- **TASK DESCRIPTION**
Collect all lines below with the string "history".
*** Opening MATERIAL SHOWN ***
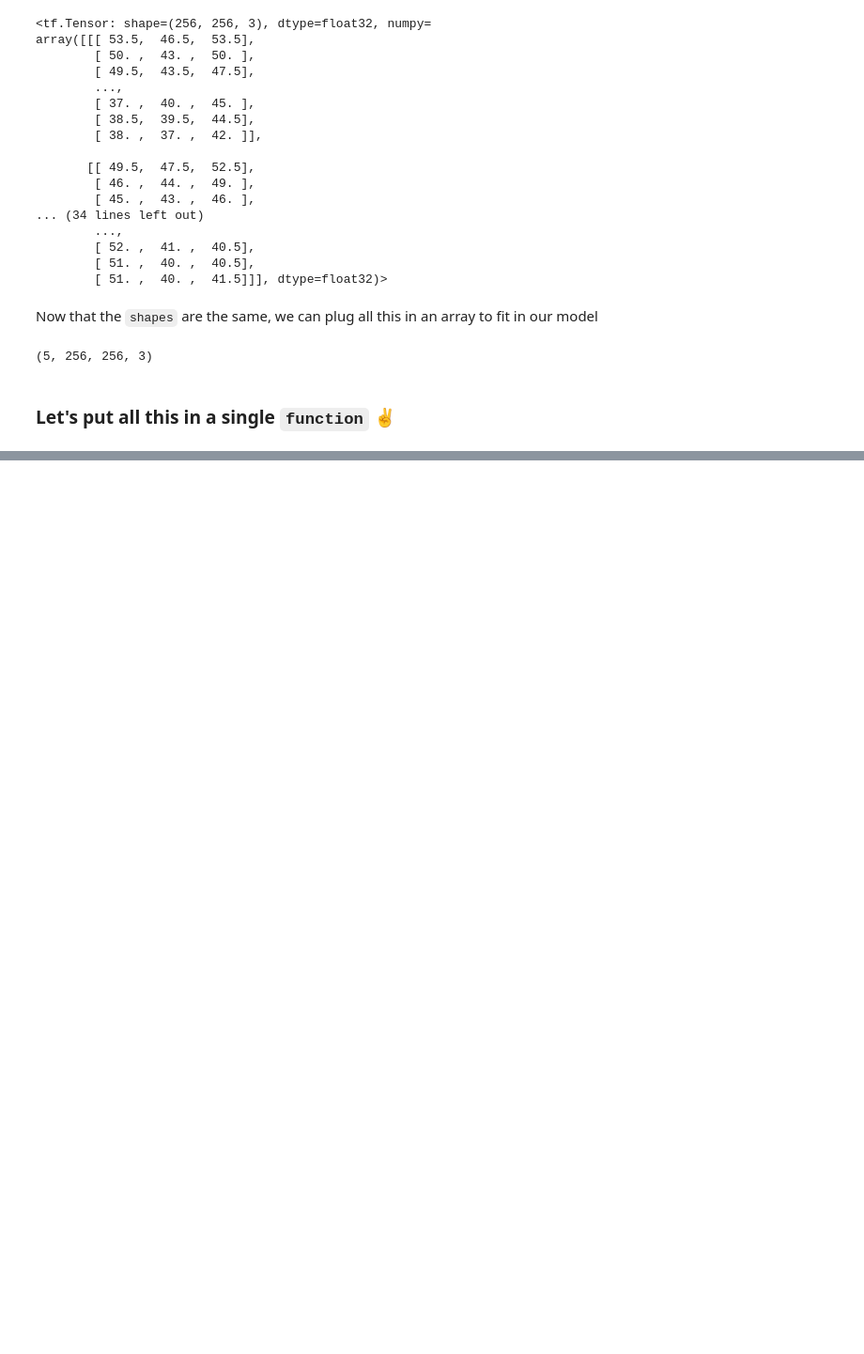
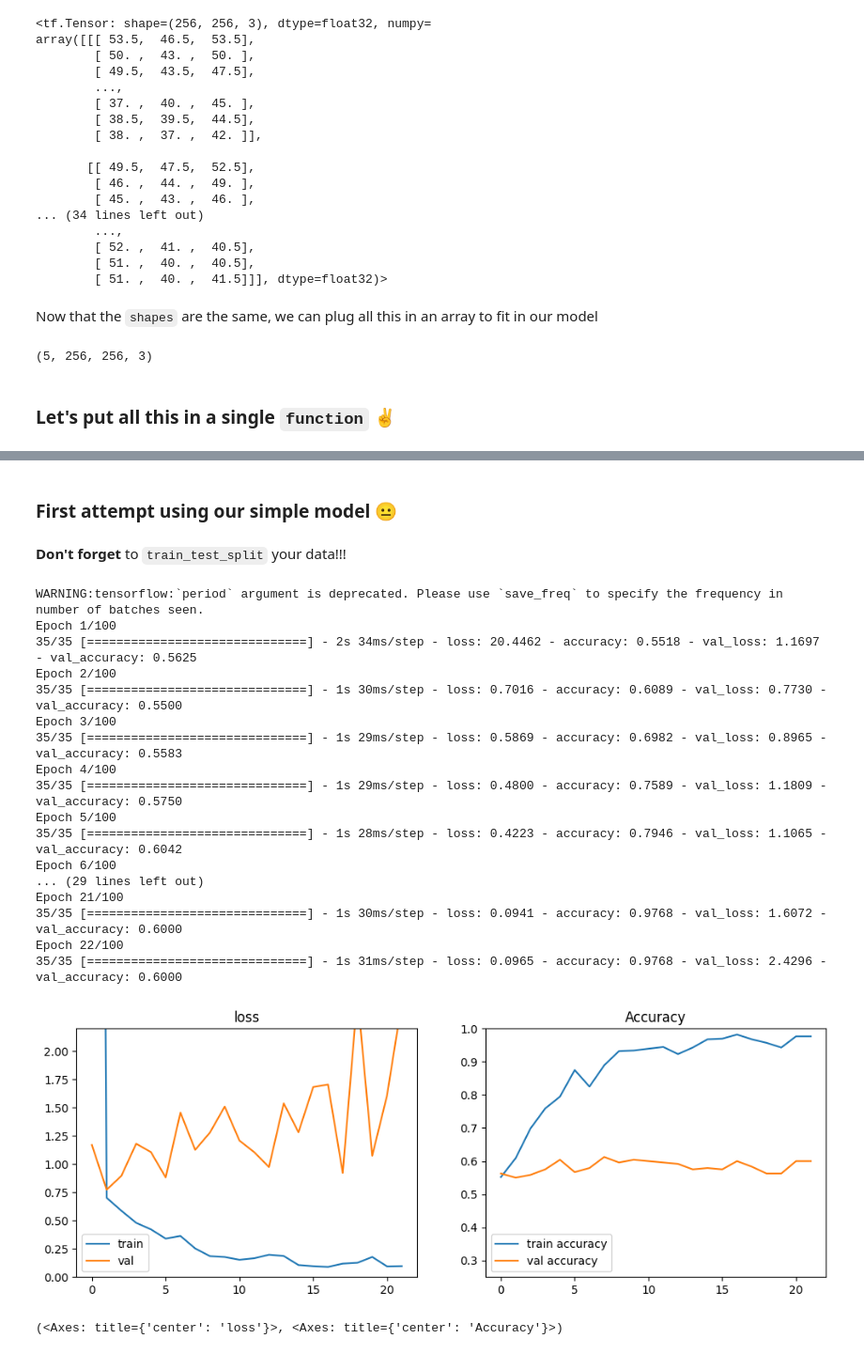
Before and after one commit to Corentr1/Ai-Detector-Back, a Jupyter notebook: notebooks/model_testing_corentin.ipynb, the cells around one changed output, grey strips where cells are left out. Shown at 94% size. Cells and saved outputs as stored; diff of their text form; code cells hidden in the pictures; blank space fills up the shorter version.

```diff
--- a/notebooks/model_testing_corentin.ipynb
+++ b/notebooks/model_testing_corentin.ipynb
@@ -295,0 +392,59 @@ ValueError: setting an array element with a sequence. The requested array has an
+# %%
+def plot_history(history, title='', axs=None, exp_name=""):
+    if axs is not None:
+        ax1, ax2 = axs
+    else:
+        f, (ax1, ax2) = plt.subplots(1, 2, figsize=(12, 4))
+
+    if len(exp_name) > 0 and exp_name[0] != '_':
+        exp_name = '_' + exp_name
+    ax1.plot(history.history['loss'], label = 'train' + exp_name)
+    ax1.plot(history.history['val_loss'], label = 'val' + exp_name)
+    ax1.set_ylim(0., 2.2)
+    ax1.set_title('loss')
+    ax1.legend()
+
+    ax2.plot(history.history['accuracy'], label='train accuracy'  + exp_name)
+    ax2.plot(history.history['val_accuracy'], label='val accuracy'  + exp_name)
+    ax2.set_ylim(0.25, 1.)
+    ax2.set_title('Accuracy')
+    ax2.legend()
+    plt.show()
+    return (ax1, ax2)
+# %% [markdown]
+### First attempt using our simple model 😐
+# %% [markdown]
+**Don't forget** to `train_test_split` your data!!!
+# %%
+X, y = load_data(1000)
+X.shape
+# %%
+X_train, X_val, y_train, y_val = train_test_split(X, y, test_size=0.2, random_state=42)
+# %%
+model = initialize_model((256, 256, 3))
+model = compile_model(model, learning_rate=0.01)
+# %%
+model, history = train(model, X_train, y_train, batch_size= 16,
+                       patience= 20, validation_data= [X_val, y_val],
+                       epochs= 100)
+plot_history(history)
+# %% [output]
+WARNING:tensorflow:`period` argument is deprecated. Please use `save_freq` to specify the frequency in number of batches seen.
+Epoch 1/100
+35/35 [==============================] - 2s 34ms/step - loss: 20.4462 - accuracy: 0.5518 - val_loss: 1.1697 - val_accuracy: 0.5625
+Epoch 2/100
+35/35 [==============================] - 1s 30ms/step - loss: 0.7016 - accuracy: 0.6089 - val_loss: 0.7730 - val_accuracy: 0.5500
+Epoch 3/100
+35/35 [==============================] - 1s 29ms/step - loss: 0.5869 - accuracy: 0.6982 - val_loss: 0.8965 - val_accuracy: 0.5583
+Epoch 4/100
+35/35 [==============================] - 1s 29ms/step - loss: 0.4800 - accuracy: 0.7589 - val_loss: 1.1809 - val_accuracy: 0.5750
+Epoch 5/100
+35/35 [==============================] - 1s 28ms/step - loss: 0.4223 - accuracy: 0.7946 - val_loss: 1.1065 - val_accuracy: 0.6042
+Epoch 6/100
+... (29 lines left out)
+Epoch 21/100
+35/35 [==============================] - 1s 30ms/step - loss: 0.0941 - accuracy: 0.9768 - val_loss: 1.6072 - val_accuracy: 0.6000
+Epoch 22/100
+35/35 [==============================] - 1s 31ms/step - loss: 0.0965 - accuracy: 0.9768 - val_loss: 2.4296 - val_accuracy: 0.6000
+[figure, added]
+(<Axes: title={'center': 'loss'}>, <Axes: title={'center': 'Accuracy'}>)
```
Also changed, not shown: parts of 14 cells of this notebook.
*** Closing MATERIAL SHOWN ***
- **ANSWER BOX**
+def plot_history(history, title='', axs=None, exp_name=""):
+    ax1.plot(history.history['loss'], label = 'train' + exp_name)
+    ax1.plot(history.history['val_loss'], label = 'val' + exp_name)
+    ax2.plot(history.history['accuracy'], label='train accuracy'  + exp_name)
+    ax2.plot(history.history['val_accuracy'], label='val accuracy'  + exp_name)
+model, history = train(model, X_train, y_train, batch_size= 16,
+plot_history(history)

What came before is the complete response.